User interface change data:
Start of Block
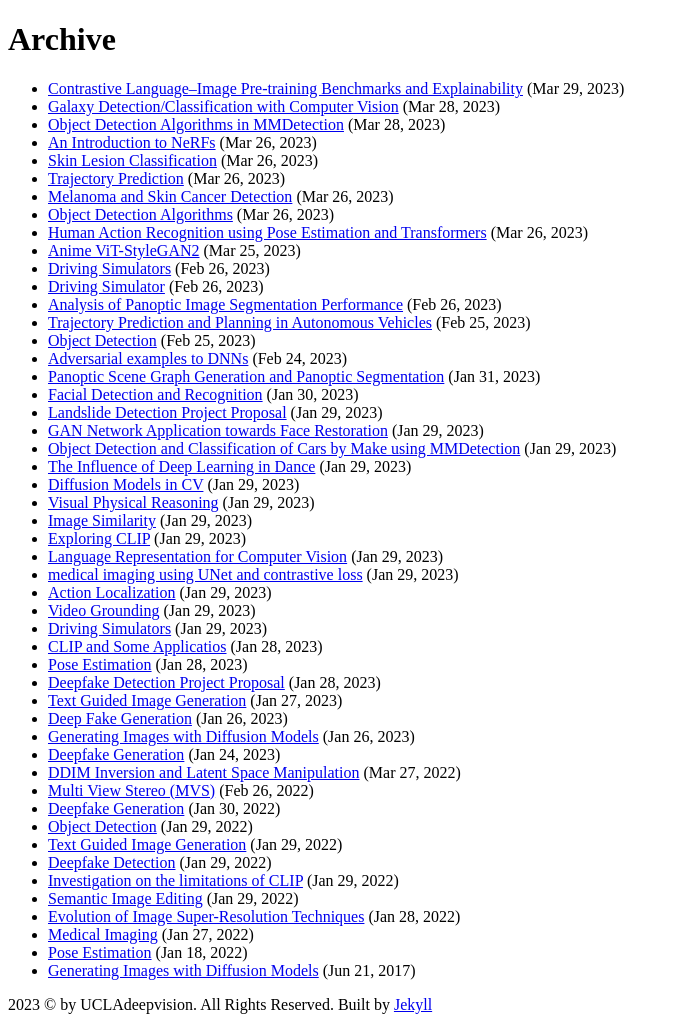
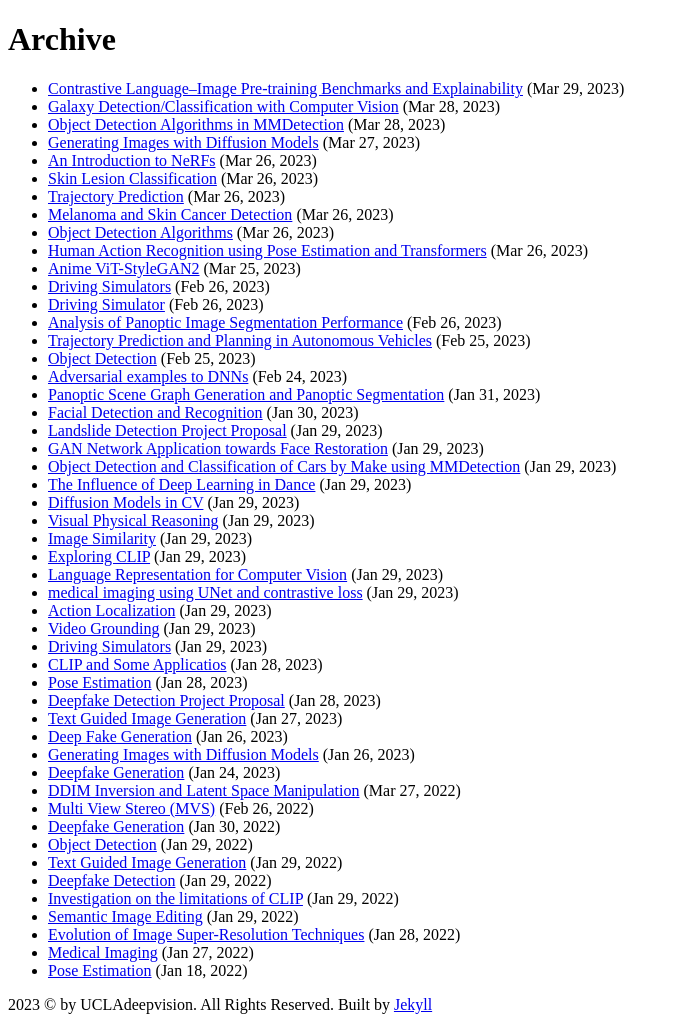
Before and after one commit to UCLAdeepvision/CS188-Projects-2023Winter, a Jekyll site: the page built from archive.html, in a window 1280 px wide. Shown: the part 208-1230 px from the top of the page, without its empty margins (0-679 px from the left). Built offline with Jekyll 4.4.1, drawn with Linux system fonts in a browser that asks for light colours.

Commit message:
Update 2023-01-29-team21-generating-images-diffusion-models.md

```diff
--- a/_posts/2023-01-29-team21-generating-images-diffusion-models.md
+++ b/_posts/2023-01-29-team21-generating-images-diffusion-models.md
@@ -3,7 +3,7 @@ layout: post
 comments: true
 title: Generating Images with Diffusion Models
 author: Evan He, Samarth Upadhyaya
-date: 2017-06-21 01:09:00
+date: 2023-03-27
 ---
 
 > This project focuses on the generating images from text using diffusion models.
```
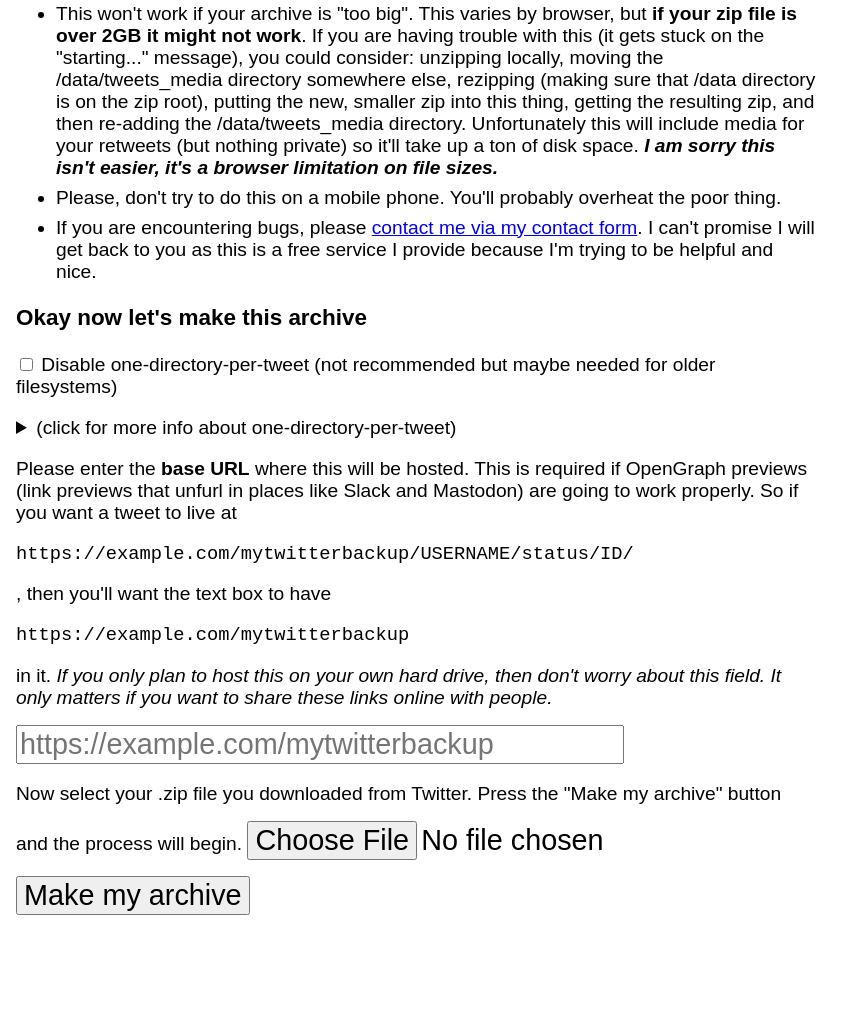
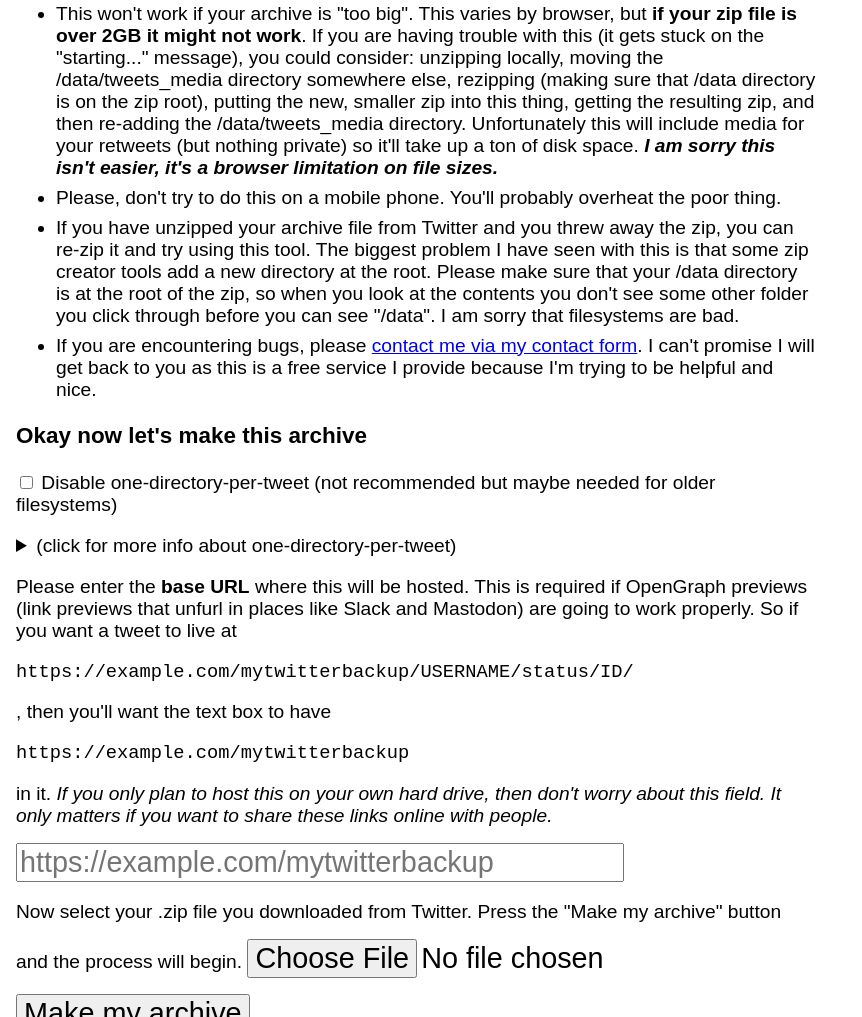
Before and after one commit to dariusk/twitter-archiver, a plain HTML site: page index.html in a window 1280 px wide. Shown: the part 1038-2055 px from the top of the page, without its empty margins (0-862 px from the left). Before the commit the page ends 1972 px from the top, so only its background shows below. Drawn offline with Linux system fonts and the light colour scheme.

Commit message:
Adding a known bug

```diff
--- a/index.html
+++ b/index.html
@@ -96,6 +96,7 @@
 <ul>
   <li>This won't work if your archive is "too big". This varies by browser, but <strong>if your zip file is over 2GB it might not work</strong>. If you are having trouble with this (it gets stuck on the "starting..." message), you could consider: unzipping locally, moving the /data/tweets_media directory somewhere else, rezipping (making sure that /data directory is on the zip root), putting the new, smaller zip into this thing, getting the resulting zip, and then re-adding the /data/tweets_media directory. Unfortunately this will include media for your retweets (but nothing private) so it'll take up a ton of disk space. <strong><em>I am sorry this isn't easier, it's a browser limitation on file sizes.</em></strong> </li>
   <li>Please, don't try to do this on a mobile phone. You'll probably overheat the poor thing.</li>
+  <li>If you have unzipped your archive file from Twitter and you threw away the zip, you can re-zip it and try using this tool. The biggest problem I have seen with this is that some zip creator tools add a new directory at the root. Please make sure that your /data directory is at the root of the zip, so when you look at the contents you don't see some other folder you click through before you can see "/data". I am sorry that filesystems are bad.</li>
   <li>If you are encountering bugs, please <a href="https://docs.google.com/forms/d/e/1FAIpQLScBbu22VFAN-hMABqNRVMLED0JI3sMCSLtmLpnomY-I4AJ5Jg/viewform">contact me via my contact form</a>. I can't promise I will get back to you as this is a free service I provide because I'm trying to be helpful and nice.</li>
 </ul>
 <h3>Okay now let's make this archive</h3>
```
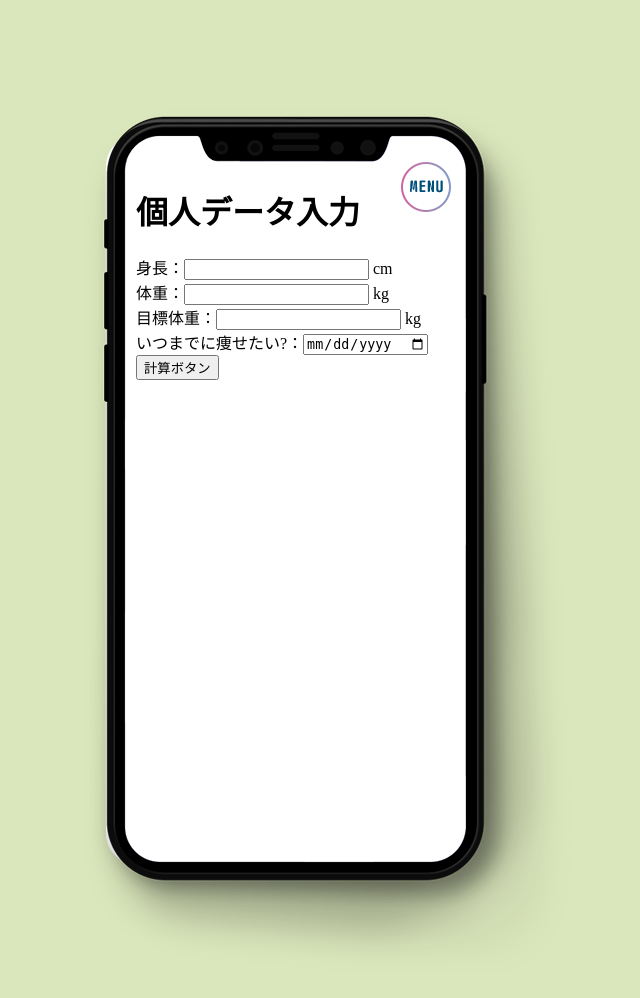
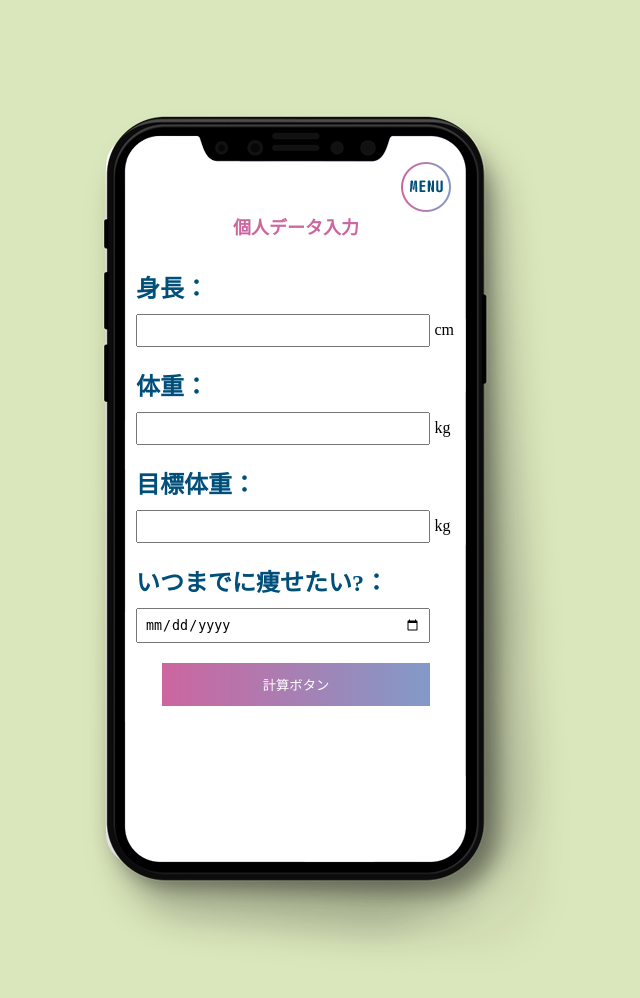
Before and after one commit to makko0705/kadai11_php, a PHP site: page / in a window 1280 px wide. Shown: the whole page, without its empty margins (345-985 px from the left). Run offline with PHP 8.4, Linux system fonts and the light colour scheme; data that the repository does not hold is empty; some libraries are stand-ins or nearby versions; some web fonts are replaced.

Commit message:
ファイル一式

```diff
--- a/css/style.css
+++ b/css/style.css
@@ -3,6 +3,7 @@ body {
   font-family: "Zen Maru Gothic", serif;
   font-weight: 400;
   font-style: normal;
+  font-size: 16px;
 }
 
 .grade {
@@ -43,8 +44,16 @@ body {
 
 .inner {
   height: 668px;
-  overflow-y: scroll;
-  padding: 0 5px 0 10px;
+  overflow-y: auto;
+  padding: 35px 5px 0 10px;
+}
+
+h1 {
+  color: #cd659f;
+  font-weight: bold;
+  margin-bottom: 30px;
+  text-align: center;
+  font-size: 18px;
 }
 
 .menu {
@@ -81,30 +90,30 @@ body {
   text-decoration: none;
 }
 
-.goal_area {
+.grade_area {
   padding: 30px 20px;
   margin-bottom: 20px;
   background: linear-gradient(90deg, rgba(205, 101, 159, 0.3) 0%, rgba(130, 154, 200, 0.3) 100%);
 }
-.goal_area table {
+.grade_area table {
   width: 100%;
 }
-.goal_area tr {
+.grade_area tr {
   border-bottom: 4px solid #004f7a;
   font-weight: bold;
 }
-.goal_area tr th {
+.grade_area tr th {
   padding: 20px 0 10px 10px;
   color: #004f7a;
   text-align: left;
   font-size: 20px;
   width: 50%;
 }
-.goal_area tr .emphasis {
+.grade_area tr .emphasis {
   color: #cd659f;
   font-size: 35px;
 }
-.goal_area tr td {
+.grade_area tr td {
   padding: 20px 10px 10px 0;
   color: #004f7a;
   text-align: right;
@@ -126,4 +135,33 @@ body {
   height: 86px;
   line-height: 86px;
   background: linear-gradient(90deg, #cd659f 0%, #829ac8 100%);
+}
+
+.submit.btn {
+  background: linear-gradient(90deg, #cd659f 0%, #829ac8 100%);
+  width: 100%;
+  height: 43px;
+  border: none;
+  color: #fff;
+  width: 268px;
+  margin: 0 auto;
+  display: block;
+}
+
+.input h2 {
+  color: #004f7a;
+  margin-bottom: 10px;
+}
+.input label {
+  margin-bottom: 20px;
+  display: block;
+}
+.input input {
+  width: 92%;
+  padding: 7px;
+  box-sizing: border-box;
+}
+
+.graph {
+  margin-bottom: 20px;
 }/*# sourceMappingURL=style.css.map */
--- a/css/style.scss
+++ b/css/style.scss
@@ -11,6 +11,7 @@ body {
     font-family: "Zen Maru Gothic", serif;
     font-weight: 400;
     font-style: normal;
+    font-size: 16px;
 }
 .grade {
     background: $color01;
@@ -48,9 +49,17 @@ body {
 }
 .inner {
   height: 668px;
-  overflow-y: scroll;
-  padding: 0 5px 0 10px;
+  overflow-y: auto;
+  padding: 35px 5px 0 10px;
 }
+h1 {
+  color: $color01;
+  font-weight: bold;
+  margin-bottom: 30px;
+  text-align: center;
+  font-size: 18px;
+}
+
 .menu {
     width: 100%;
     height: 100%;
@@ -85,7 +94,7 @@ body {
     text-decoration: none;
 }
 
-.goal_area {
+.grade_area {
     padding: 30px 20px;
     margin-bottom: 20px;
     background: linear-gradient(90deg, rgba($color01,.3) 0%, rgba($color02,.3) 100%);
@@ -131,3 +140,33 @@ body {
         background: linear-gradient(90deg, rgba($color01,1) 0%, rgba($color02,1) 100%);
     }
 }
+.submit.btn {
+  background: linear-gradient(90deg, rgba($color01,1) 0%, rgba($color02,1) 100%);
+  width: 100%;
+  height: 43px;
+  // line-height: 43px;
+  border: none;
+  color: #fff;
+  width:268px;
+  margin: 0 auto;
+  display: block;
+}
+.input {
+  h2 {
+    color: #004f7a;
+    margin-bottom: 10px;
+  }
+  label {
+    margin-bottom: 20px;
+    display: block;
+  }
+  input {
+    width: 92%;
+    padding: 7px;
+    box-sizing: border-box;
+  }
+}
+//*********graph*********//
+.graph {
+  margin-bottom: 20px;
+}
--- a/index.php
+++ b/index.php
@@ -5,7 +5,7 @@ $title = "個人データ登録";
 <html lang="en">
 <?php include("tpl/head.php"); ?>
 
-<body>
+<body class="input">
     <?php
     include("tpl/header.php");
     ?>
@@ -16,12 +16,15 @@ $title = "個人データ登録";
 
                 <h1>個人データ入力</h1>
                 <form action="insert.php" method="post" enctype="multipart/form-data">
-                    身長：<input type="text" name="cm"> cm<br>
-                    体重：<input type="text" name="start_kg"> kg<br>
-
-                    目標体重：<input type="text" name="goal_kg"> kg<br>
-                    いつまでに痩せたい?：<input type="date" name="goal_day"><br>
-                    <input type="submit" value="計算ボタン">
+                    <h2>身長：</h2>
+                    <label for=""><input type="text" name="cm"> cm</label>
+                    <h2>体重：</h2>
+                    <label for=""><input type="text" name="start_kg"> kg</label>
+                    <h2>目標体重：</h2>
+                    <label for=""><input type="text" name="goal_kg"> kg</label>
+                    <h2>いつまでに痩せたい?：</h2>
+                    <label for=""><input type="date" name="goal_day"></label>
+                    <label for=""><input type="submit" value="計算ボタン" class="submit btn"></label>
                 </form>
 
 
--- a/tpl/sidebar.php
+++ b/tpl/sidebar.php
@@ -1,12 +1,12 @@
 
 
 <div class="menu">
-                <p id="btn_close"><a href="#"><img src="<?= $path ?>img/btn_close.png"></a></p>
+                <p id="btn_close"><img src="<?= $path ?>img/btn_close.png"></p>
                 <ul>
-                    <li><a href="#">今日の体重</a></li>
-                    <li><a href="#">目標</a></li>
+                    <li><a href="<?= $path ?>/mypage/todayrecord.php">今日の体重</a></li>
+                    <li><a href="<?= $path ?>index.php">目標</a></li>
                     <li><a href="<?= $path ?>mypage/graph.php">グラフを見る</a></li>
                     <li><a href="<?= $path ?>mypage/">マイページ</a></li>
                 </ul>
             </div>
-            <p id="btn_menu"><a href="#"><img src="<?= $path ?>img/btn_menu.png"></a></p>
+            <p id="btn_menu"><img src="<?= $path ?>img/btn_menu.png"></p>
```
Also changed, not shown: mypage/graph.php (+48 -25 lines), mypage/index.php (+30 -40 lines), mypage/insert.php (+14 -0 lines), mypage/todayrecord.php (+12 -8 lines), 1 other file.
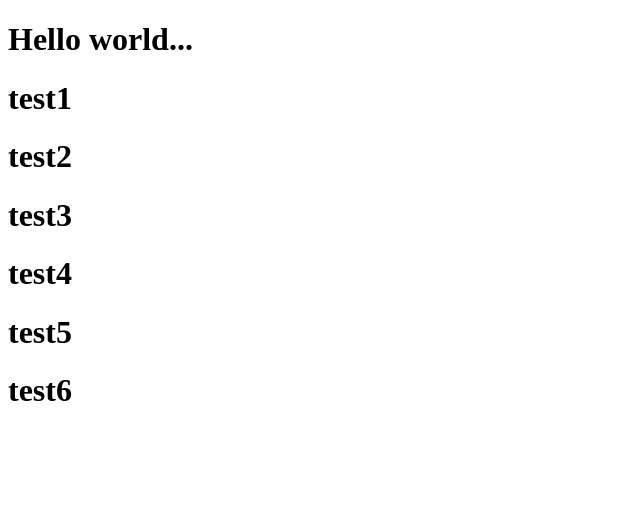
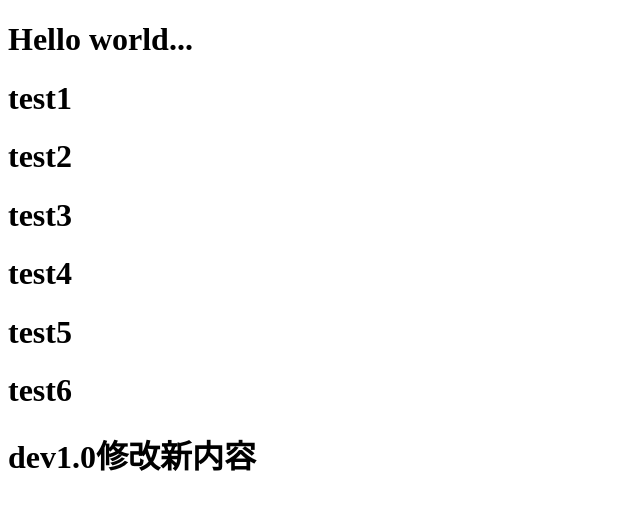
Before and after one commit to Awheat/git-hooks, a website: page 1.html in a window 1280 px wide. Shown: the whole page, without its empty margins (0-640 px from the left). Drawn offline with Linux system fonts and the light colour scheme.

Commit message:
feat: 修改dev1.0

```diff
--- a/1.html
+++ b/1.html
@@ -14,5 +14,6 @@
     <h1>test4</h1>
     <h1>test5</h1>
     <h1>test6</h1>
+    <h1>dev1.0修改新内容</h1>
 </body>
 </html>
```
End of Block
Which lines hold the string "other"? Copy all of them from the data above.

◆ RESPONSE TO THIS TASK ◆
+  <li>If you have unzipped your archive file from Twitter and you threw away the zip, you can re-zip it and try using this tool. The biggest problem I have seen with this is that some zip creator tools add a new directory at the root. Please make sure that your /data directory is at the root of the zip, so when you look at the contents you don't see some other folder you click through before you can see "/data". I am sorry that filesystems are bad.</li>
Also changed, not shown: mypage/graph.php (+48 -25 lines), mypage/index.php (+30 -40 lines), mypage/insert.php (+14 -0 lines), mypage/todayrecord.php (+12 -8 lines), 1 other file.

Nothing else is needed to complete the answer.